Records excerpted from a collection
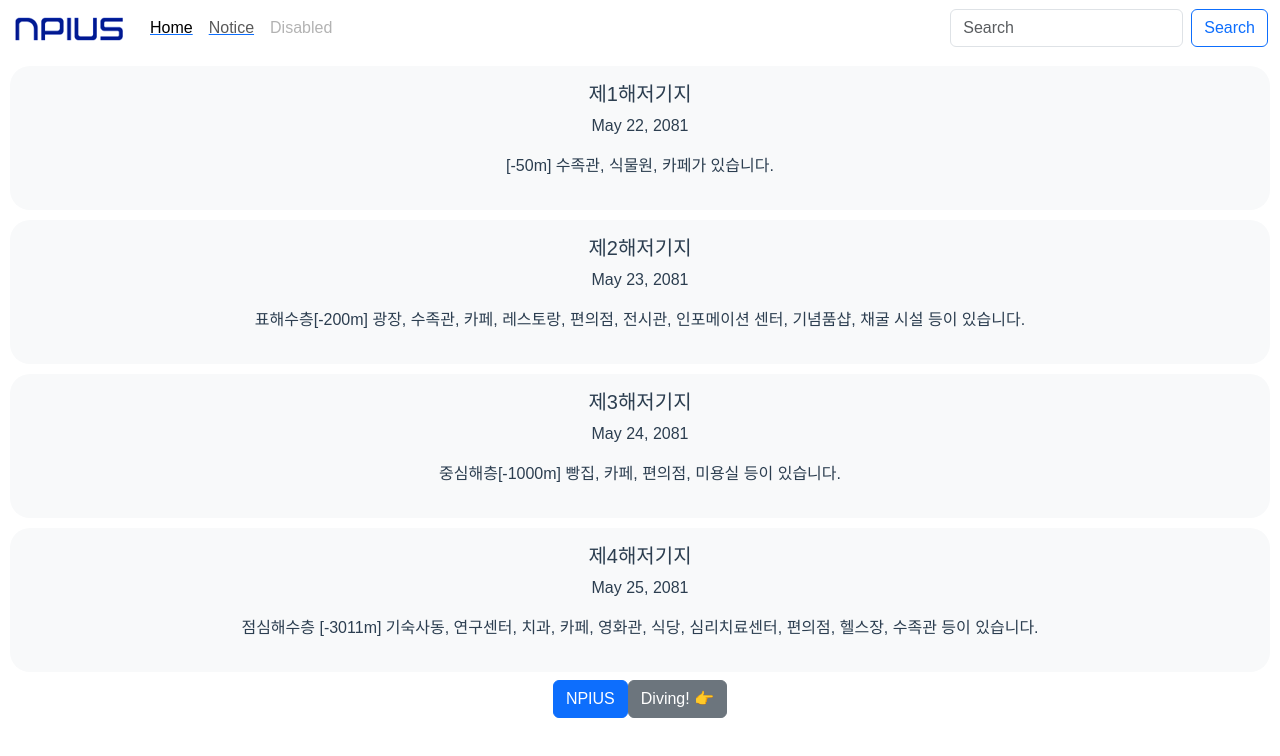
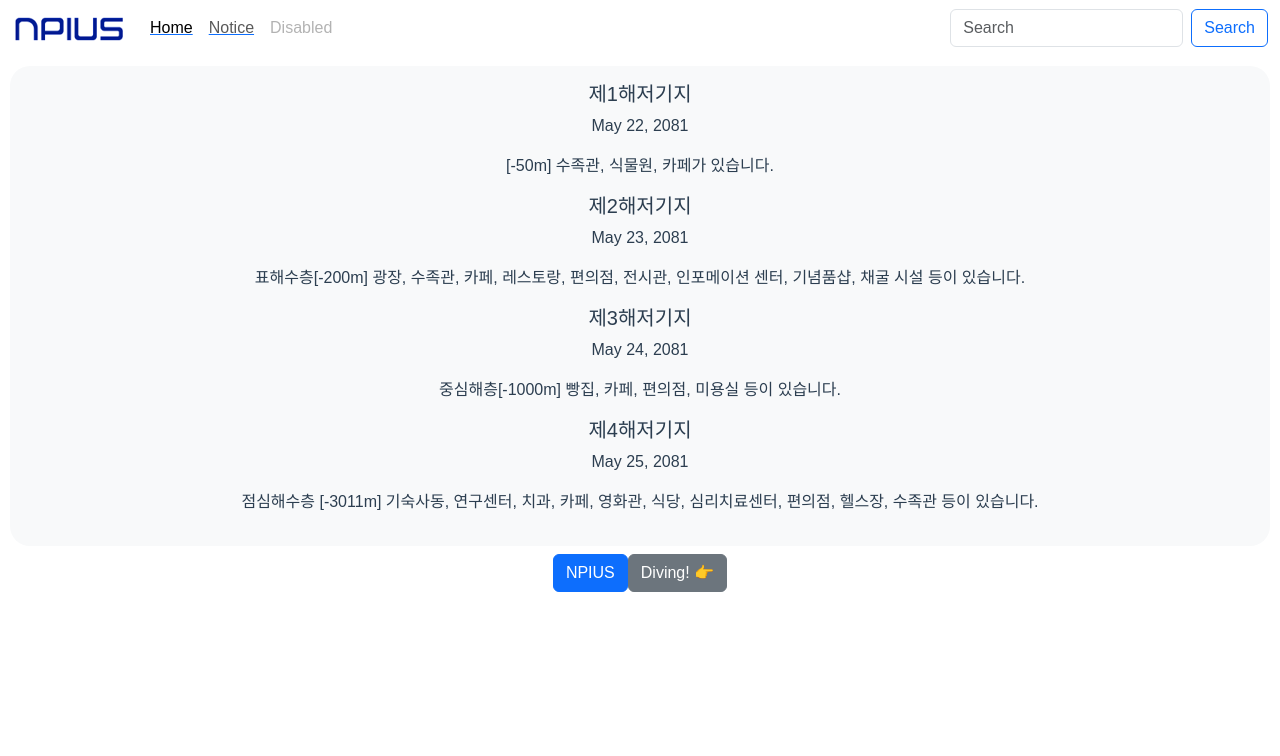
Before and after one commit to SJ-J/VueStudy2, a Vue app: page /detail in a window 1280 px wide. Shown: the top 756 px of the page. Built offline with nearby package versions, Linux system fonts and the light colour scheme.

Commit message:
240213 router ex_div modify

```diff
--- a/src/components/BoardList.vue
+++ b/src/components/BoardList.vue
@@ -1,6 +1,6 @@
 <template>
-  <div v-for="(detail, number) in contents" :key="number">
-    <div class="p-3 mb-2 bg-body-tertiary board">
+  <div class="p-3 mb-2 bg-body-tertiary board">
+    <div v-for="(detail, number) in contents" :key="number">
       <router-link to="/detail">
         <h5> {{ detail.title }} </h5>
       </router-link>
--- a/src/components/Detail.vue
+++ b/src/components/Detail.vue
@@ -1,6 +1,6 @@
 <template>
-    <div v-for="(detail, number) in contents" :key="number">
-        <div class="p-3 mb-2 bg-body-tertiary board">
+    <div class="p-3 mb-2 bg-body-tertiary board">
+        <div v-for="(detail, number) in contents" :key="number">
             <h5> {{ detail.title }} </h5>
             <p> {{ detail.date }} </p>
             <p> {{ detail.content }} </p>
```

* Exercise brief: Omit every picture, then repeat the remaining data exactly as it appears above.

* Exercise answer:
Before and after one commit to SJ-J/VueStudy2, a Vue app: page /detail in a window 1280 px wide. Shown: the top 756 px of the page. Built offline with nearby package versions, Linux system fonts and the light colour scheme.

Commit message:
240213 router ex_div modify

```diff
--- a/src/components/BoardList.vue
+++ b/src/components/BoardList.vue
@@ -1,6 +1,6 @@
 <template>
-  <div v-for="(detail, number) in contents" :key="number">
-    <div class="p-3 mb-2 bg-body-tertiary board">
+  <div class="p-3 mb-2 bg-body-tertiary board">
+    <div v-for="(detail, number) in contents" :key="number">
       <router-link to="/detail">
         <h5> {{ detail.title }} </h5>
       </router-link>
--- a/src/components/Detail.vue
+++ b/src/components/Detail.vue
@@ -1,6 +1,6 @@
 <template>
-    <div v-for="(detail, number) in contents" :key="number">
-        <div class="p-3 mb-2 bg-body-tertiary board">
+    <div class="p-3 mb-2 bg-body-tertiary board">
+        <div v-for="(detail, number) in contents" :key="number">
             <h5> {{ detail.title }} </h5>
             <p> {{ detail.date }} </p>
             <p> {{ detail.content }} </p>
```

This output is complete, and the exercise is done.